Dataset entries:
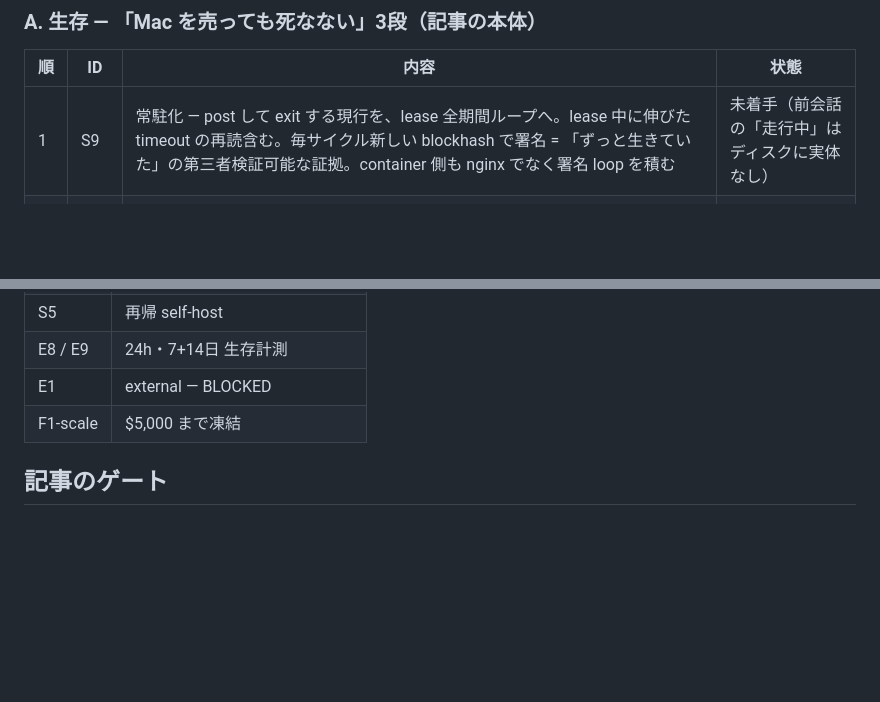
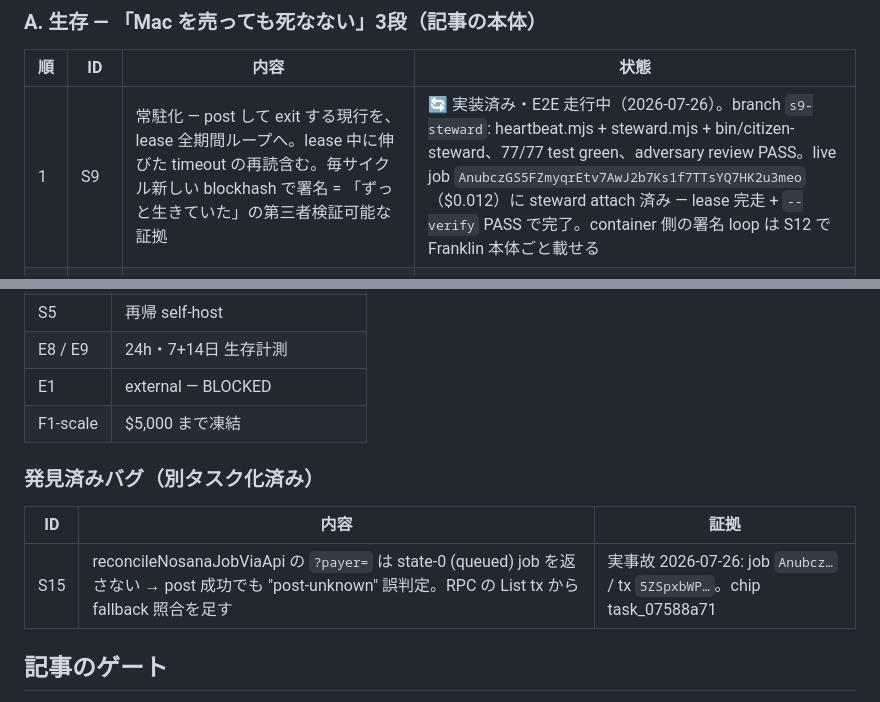
Before and after one commit to Daisuke134/anicha, a Markdown page: specs/00-SHELTER-INDEPENDENCE.md, 2 parts joined by grey strips. GitHub-like rendering; blank space fills up the shorter version.

Commit message:
docs(spec): S9 implemented + E2E in flight; record S15 reconciler queued-job gap (real incident)
Co-Authored-By: Claude <noreply@anthropic.com>

```diff
--- a/specs/00-SHELTER-INDEPENDENCE.md
+++ b/specs/00-SHELTER-INDEPENDENCE.md
@@ -22,7 +22,7 @@ done="Franklin 本体が Nosana 上で常駐稼働し、Mac mini を停止して
 
 | 順 | ID | 内容 | 状態 |
 |---|---|---|---|
-| 1 | S9 | 常駐化 — post して exit する現行を、lease 全期間ループへ。lease 中に伸びた timeout の再読含む。毎サイクル新しい blockhash で署名 = 「ずっと生きていた」の第三者検証可能な証拠。container 側も nginx でなく署名 loop を積む | 未着手（前会話の「走行中」はディスクに実体なし） |
+| 1 | S9 | 常駐化 — post して exit する現行を、lease 全期間ループへ。lease 中に伸びた timeout の再読含む。毎サイクル新しい blockhash で署名 = 「ずっと生きていた」の第三者検証可能な証拠 | 🔄 実装済み・E2E 走行中（2026-07-26）。branch `s9-steward`: heartbeat.mjs + steward.mjs + bin/citizen-steward、77/77 test green、adversary review PASS。live job `AnubczGS5FZmyqrEtv7AwJ2b7Ks1f7TTsYQ7HK2u3meo`（$0.012）に steward attach 済み — lease 完走 + `--verify` PASS で完了。container 側の署名 loop は S12 で Franklin 本体ごと載せる |
 | 2 | S8 | SPL Approve 委任 — spend 上限を Solana on-chain で強制。委任鍵が漏れても上限以上盗まれない。信頼できるサーバ不要の唯一の設計 | 未着手・最重要 |
 | 3 | S13 | `--confidential` job 実測 — ベンダー自身の秘密投入機構。definition が公開 IPFS に載らない。`--wait` 必須・ログはライブのみ。一度も未試行 | 未着手（S8 の代替/補完） |
 | 4 | S12 | Franklin 本体を Nosana へ（BASE_CHAIN_WALLET_KEY / CDP_API_KEY_* が要るので S8 or S13 が前提） | 未着手 |
@@ -53,6 +53,12 @@ done="Franklin 本体が Nosana 上で常駐稼働し、Mac mini を停止して
 | E1 | external — BLOCKED |
 | F1-scale | $5,000 まで凍結 |
 
+### 発見済みバグ（別タスク化済み）
+
+| ID | 内容 | 証拠 |
+|---|---|---|
+| S15 | reconcileNosanaJobViaApi の `?payer=` は state-0 (queued) job を返さない → post 成功でも "post-unknown" 誤判定。RPC の List tx から fallback 照合を足す | 実事故 2026-07-26: job `Anubcz…` / tx `5ZSpxbWP…`。chip task_07588a71 |
+
 ## 記事のゲート
 
 - 今証明済み: 「自分の金で家を借り、自分で更新し、家が応答し、中でコードが走った」— これだけでも公開前例なし（検索で見つからず）
```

§ PROBLEM TO WORK ON
What is needed is every record above printed exactly, with no pictures.

§ FINISHED EXERCISE
Before and after one commit to Daisuke134/anicha, a Markdown page: specs/00-SHELTER-INDEPENDENCE.md, 2 parts joined by grey strips. GitHub-like rendering; blank space fills up the shorter version.

Commit message:
docs(spec): S9 implemented + E2E in flight; record S15 reconciler queued-job gap (real incident)
Co-Authored-By: Claude <noreply@anthropic.com>

```diff
--- a/specs/00-SHELTER-INDEPENDENCE.md
+++ b/specs/00-SHELTER-INDEPENDENCE.md
@@ -22,7 +22,7 @@ done="Franklin 本体が Nosana 上で常駐稼働し、Mac mini を停止して
 
 | 順 | ID | 内容 | 状態 |
 |---|---|---|---|
-| 1 | S9 | 常駐化 — post して exit する現行を、lease 全期間ループへ。lease 中に伸びた timeout の再読含む。毎サイクル新しい blockhash で署名 = 「ずっと生きていた」の第三者検証可能な証拠。container 側も nginx でなく署名 loop を積む | 未着手（前会話の「走行中」はディスクに実体なし） |
+| 1 | S9 | 常駐化 — post して exit する現行を、lease 全期間ループへ。lease 中に伸びた timeout の再読含む。毎サイクル新しい blockhash で署名 = 「ずっと生きていた」の第三者検証可能な証拠 | 🔄 実装済み・E2E 走行中（2026-07-26）。branch `s9-steward`: heartbeat.mjs + steward.mjs + bin/citizen-steward、77/77 test green、adversary review PASS。live job `AnubczGS5FZmyqrEtv7AwJ2b7Ks1f7TTsYQ7HK2u3meo`（$0.012）に steward attach 済み — lease 完走 + `--verify` PASS で完了。container 側の署名 loop は S12 で Franklin 本体ごと載せる |
 | 2 | S8 | SPL Approve 委任 — spend 上限を Solana on-chain で強制。委任鍵が漏れても上限以上盗まれない。信頼できるサーバ不要の唯一の設計 | 未着手・最重要 |
 | 3 | S13 | `--confidential` job 実測 — ベンダー自身の秘密投入機構。definition が公開 IPFS に載らない。`--wait` 必須・ログはライブのみ。一度も未試行 | 未着手（S8 の代替/補完） |
 | 4 | S12 | Franklin 本体を Nosana へ（BASE_CHAIN_WALLET_KEY / CDP_API_KEY_* が要るので S8 or S13 が前提） | 未着手 |
@@ -53,6 +53,12 @@ done="Franklin 本体が Nosana 上で常駐稼働し、Mac mini を停止して
 | E1 | external — BLOCKED |
 | F1-scale | $5,000 まで凍結 |
 
+### 発見済みバグ（別タスク化済み）
+
+| ID | 内容 | 証拠 |
+|---|---|---|
+| S15 | reconcileNosanaJobViaApi の `?payer=` は state-0 (queued) job を返さない → post 成功でも "post-unknown" 誤判定。RPC の List tx から fallback 照合を足す | 実事故 2026-07-26: job `Anubcz…` / tx `5ZSpxbWP…`。chip task_07588a71 |
+
 ## 記事のゲート
 
 - 今証明済み: 「自分の金で家を借り、自分で更新し、家が応答し、中でコードが走った」— これだけでも公開前例なし（検索で見つからず）
```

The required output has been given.